TASK :: Everything in the records except the pictures must be copied out exactly.

-=-=-

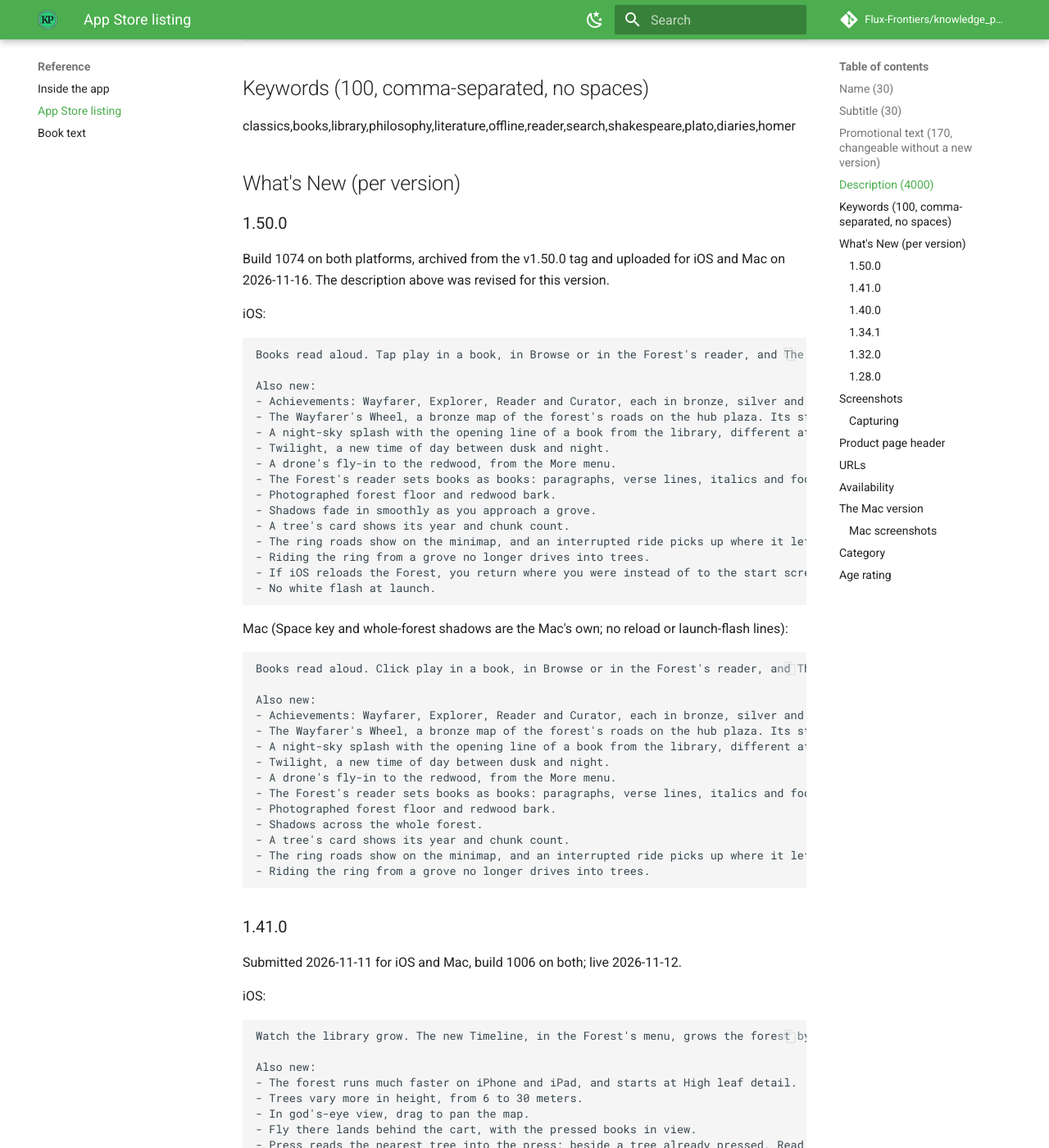
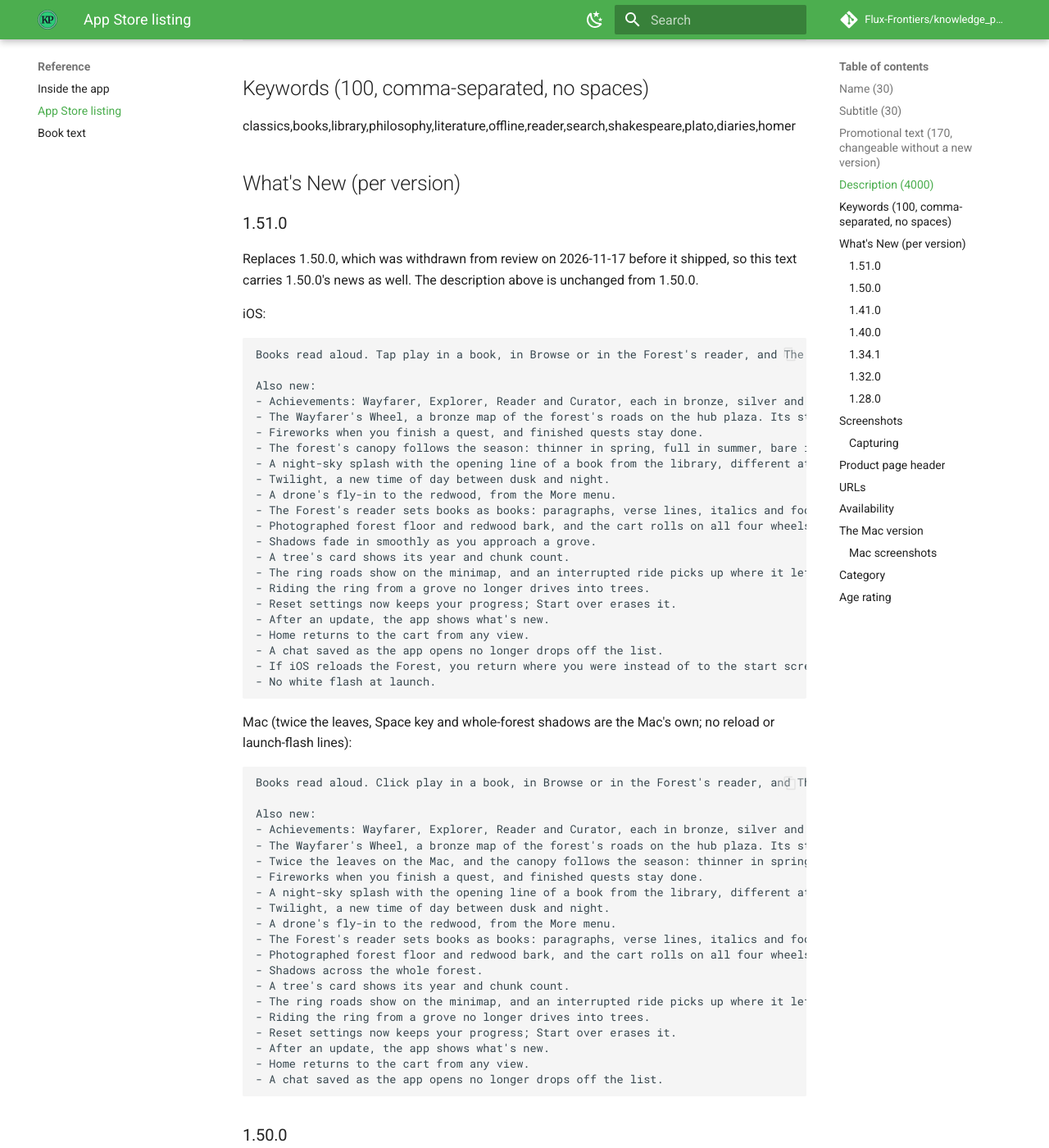
Before and after one commit to Flux-Frontiers/knowledge_press, an MkDocs documentation site: the page built from docs/APP_STORE_LISTING.md, in a window 1280 px wide and 1400 px high, scrolled down 1980 px. Shown: the whole window at 82% size. Built offline with MkDocs 1.6.1 and Material for MkDocs 9.7.7, drawn with Linux system fonts in a browser that asks for light colours; comment, search, counter and statistics services are not loaded; some of the changed text lies outside the part shown.

Commit message:
chore(release): v1.51.0 release notes, dated 2026-11-17
1.50.0 was withdrawn from App Review before it shipped; 1.51.0 replaces it.
Sets the release date, moves the chat-store fix under Fixed, regenerates
both notes files, and adds 1.51.0 store What's New text that carries
1.50.0's news as well.

Co-Authored-By: Claude Opus 5.5 <noreply@anthropic.com>

````diff
--- a/docs/APP_STORE_LISTING.md
+++ b/docs/APP_STORE_LISTING.md
@@ -95,10 +95,71 @@ classics,books,library,philosophy,literature,offline,reader,search,shakespeare,p
 
 ## What's New (per version)
 
+### 1.51.0
+
+Replaces 1.50.0, which was withdrawn from review on 2026-11-17 before it
+shipped, so this text carries 1.50.0's news as well. The description above is
+unchanged from 1.50.0.
+
+iOS:
+
+```text
+Books read aloud. Tap play in a book, in Browse or in the Forest's reader, and The Knowledge Press reads it a paragraph at a time, following along on the page, in a voice that suits the author: British for Austen, American for Twain. Choose the voice and speed in Settings. In the Forest, the reading goes on while you drive.
+
+Also new:
+- Achievements: Wayfarer, Explorer, Reader and Curator, each in bronze, silver and gold, listed on the Press tab.
+- The Wayfarer's Wheel, a bronze map of the forest's roads on the hub plaza. Its studs grow with every grove you visit and every book you open, and it has its own camera view.
+- Fireworks when you finish a quest, and finished quests stay done.
+- The forest's canopy follows the season: thinner in spring, full in summer, bare in winter.
+- A night-sky splash with the opening line of a book from the library, different at each launch.
+- Twilight, a new time of day between dusk and night.
+- A drone's fly-in to the redwood, from the More menu.
+- The Forest's reader sets books as books: paragraphs, verse lines, italics and footnotes, with a text size control.
+- Photographed forest floor and redwood bark, and the cart rolls on all four wheels.
+- Shadows fade in smoothly as you approach a grove.
+- A tree's card shows its year and chunk count.
+- The ring roads show on the minimap, and an interrupted ride picks up where it left off.
+- Riding the ring from a grove no longer drives into trees.
+- Reset settings now keeps your progress; Start over erases it.
+- After an update, the app shows what's new.
+- Home returns to the cart from any view.
+- A chat saved as the app opens no longer drops off the list.
+- If iOS reloads the Forest, you return where you were instead of to the start screen.
+- No white flash at launch.
+```
+
+Mac (twice the leaves, Space key and whole-forest shadows are the Mac's own;
+no reload or launch-flash lines):
+
+```text
+Books read aloud. Click play in a book, in Browse or in the Forest's reader, and The Knowledge Press reads it a paragraph at a time, following along on the page, in a voice that suits the author: British for Austen, American for Twain. Choose the voice and speed in Settings. In the Forest, Space starts and pauses the reading, and it goes on while you drive.
+
+Also new:
+- Achievements: Wayfarer, Explorer, Reader and Curator, each in bronze, silver and gold, listed on the Press tab.
+- The Wayfarer's Wheel, a bronze map of the forest's roads on the hub plaza. Its studs grow with every grove you visit and every book you open, and it has its own camera view.
+- Twice the leaves on the Mac, and the canopy follows the season: thinner in spring, full in summer, bare in winter.
+- Fireworks when you finish a quest, and finished quests stay done.
+- A night-sky splash with the opening line of a book from the library, different at each launch.
+- Twilight, a new time of day between dusk and night.
+- A drone's fly-in to the redwood, from the More menu.
+- The Forest's reader sets books as books: paragraphs, verse lines, italics and footnotes, with a text size control.
+- Photographed forest floor and redwood bark, and the cart rolls on all four wheels.
+- Shadows across the whole forest.
+- A tree's card shows its year and chunk count.
+- The ring roads show on the minimap, and an interrupted ride picks up where it left off.
+- Riding the ring from a grove no longer drives into trees.
+- Reset settings now keeps your progress; Start over erases it.
+- After an update, the app shows what's new.
+- Home returns to the cart from any view.
+- A chat saved as the app opens no longer drops off the list.
+```
+
 ### 1.50.0
 
 Build 1074 on both platforms, archived from the v1.50.0 tag and uploaded for
-iOS and Mac on 2026-11-16. The description above was revised for this version.
+iOS and Mac on 2026-11-16. Withdrawn from review on 2026-11-17, never
+released; replaced by 1.51.0. The description above was revised for this
+version.
 
 iOS:
 
````
Also changed, not shown: CHANGELOG.md (+3 -4 lines), app/GutenbergKGKit/Sources/KnowledgePressUI/Resources/ReleaseNotes.md (+3 -4 lines), release-notes.md (+3 -4 lines), 1 other file.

-=-=-

SOLUTION FOR THIS PROBLEM ::
Before and after one commit to Flux-Frontiers/knowledge_press, an MkDocs documentation site: the page built from docs/APP_STORE_LISTING.md, in a window 1280 px wide and 1400 px high, scrolled down 1980 px. Shown: the whole window at 82% size. Built offline with MkDocs 1.6.1 and Material for MkDocs 9.7.7, drawn with Linux system fonts in a browser that asks for light colours; comment, search, counter and statistics services are not loaded; some of the changed text lies outside the part shown.

Commit message:
chore(release): v1.51.0 release notes, dated 2026-11-17
1.50.0 was withdrawn from App Review before it shipped; 1.51.0 replaces it.
Sets the release date, moves the chat-store fix under Fixed, regenerates
both notes files, and adds 1.51.0 store What's New text that carries
1.50.0's news as well.

Co-Authored-By: Claude Opus 5.5 <noreply@anthropic.com>

````diff
--- a/docs/APP_STORE_LISTING.md
+++ b/docs/APP_STORE_LISTING.md
@@ -95,10 +95,71 @@ classics,books,library,philosophy,literature,offline,reader,search,shakespeare,p
 
 ## What's New (per version)
 
+### 1.51.0
+
+Replaces 1.50.0, which was withdrawn from review on 2026-11-17 before it
+shipped, so this text carries 1.50.0's news as well. The description above is
+unchanged from 1.50.0.
+
+iOS:
+
+```text
+Books read aloud. Tap play in a book, in Browse or in the Forest's reader, and The Knowledge Press reads it a paragraph at a time, following along on the page, in a voice that suits the author: British for Austen, American for Twain. Choose the voice and speed in Settings. In the Forest, the reading goes on while you drive.
+
+Also new:
+- Achievements: Wayfarer, Explorer, Reader and Curator, each in bronze, silver and gold, listed on the Press tab.
+- The Wayfarer's Wheel, a bronze map of the forest's roads on the hub plaza. Its studs grow with every grove you visit and every book you open, and it has its own camera view.
+- Fireworks when you finish a quest, and finished quests stay done.
+- The forest's canopy follows the season: thinner in spring, full in summer, bare in winter.
+- A night-sky splash with the opening line of a book from the library, different at each launch.
+- Twilight, a new time of day between dusk and night.
+- A drone's fly-in to the redwood, from the More menu.
+- The Forest's reader sets books as books: paragraphs, verse lines, italics and footnotes, with a text size control.
+- Photographed forest floor and redwood bark, and the cart rolls on all four wheels.
+- Shadows fade in smoothly as you approach a grove.
+- A tree's card shows its year and chunk count.
+- The ring roads show on the minimap, and an interrupted ride picks up where it left off.
+- Riding the ring from a grove no longer drives into trees.
+- Reset settings now keeps your progress; Start over erases it.
+- After an update, the app shows what's new.
+- Home returns to the cart from any view.
+- A chat saved as the app opens no longer drops off the list.
+- If iOS reloads the Forest, you return where you were instead of to the start screen.
+- No white flash at launch.
+```
+
+Mac (twice the leaves, Space key and whole-forest shadows are the Mac's own;
+no reload or launch-flash lines):
+
+```text
+Books read aloud. Click play in a book, in Browse or in the Forest's reader, and The Knowledge Press reads it a paragraph at a time, following along on the page, in a voice that suits the author: British for Austen, American for Twain. Choose the voice and speed in Settings. In the Forest, Space starts and pauses the reading, and it goes on while you drive.
+
+Also new:
+- Achievements: Wayfarer, Explorer, Reader and Curator, each in bronze, silver and gold, listed on the Press tab.
+- The Wayfarer's Wheel, a bronze map of the forest's roads on the hub plaza. Its studs grow with every grove you visit and every book you open, and it has its own camera view.
+- Twice the leaves on the Mac, and the canopy follows the season: thinner in spring, full in summer, bare in winter.
+- Fireworks when you finish a quest, and finished quests stay done.
+- A night-sky splash with the opening line of a book from the library, different at each launch.
+- Twilight, a new time of day between dusk and night.
+- A drone's fly-in to the redwood, from the More menu.
+- The Forest's reader sets books as books: paragraphs, verse lines, italics and footnotes, with a text size control.
+- Photographed forest floor and redwood bark, and the cart rolls on all four wheels.
+- Shadows across the whole forest.
+- A tree's card shows its year and chunk count.
+- The ring roads show on the minimap, and an interrupted ride picks up where it left off.
+- Riding the ring from a grove no longer drives into trees.
+- Reset settings now keeps your progress; Start over erases it.
+- After an update, the app shows what's new.
+- Home returns to the cart from any view.
+- A chat saved as the app opens no longer drops off the list.
+```
+
 ### 1.50.0
 
 Build 1074 on both platforms, archived from the v1.50.0 tag and uploaded for
-iOS and Mac on 2026-11-16. The description above was revised for this version.
+iOS and Mac on 2026-11-16. Withdrawn from review on 2026-11-17, never
+released; replaced by 1.51.0. The description above was revised for this
+version.
 
 iOS:
 
````
Also changed, not shown: CHANGELOG.md (+3 -4 lines), app/GutenbergKGKit/Sources/KnowledgePressUI/Resources/ReleaseNotes.md (+3 -4 lines), release-notes.md (+3 -4 lines), 1 other file.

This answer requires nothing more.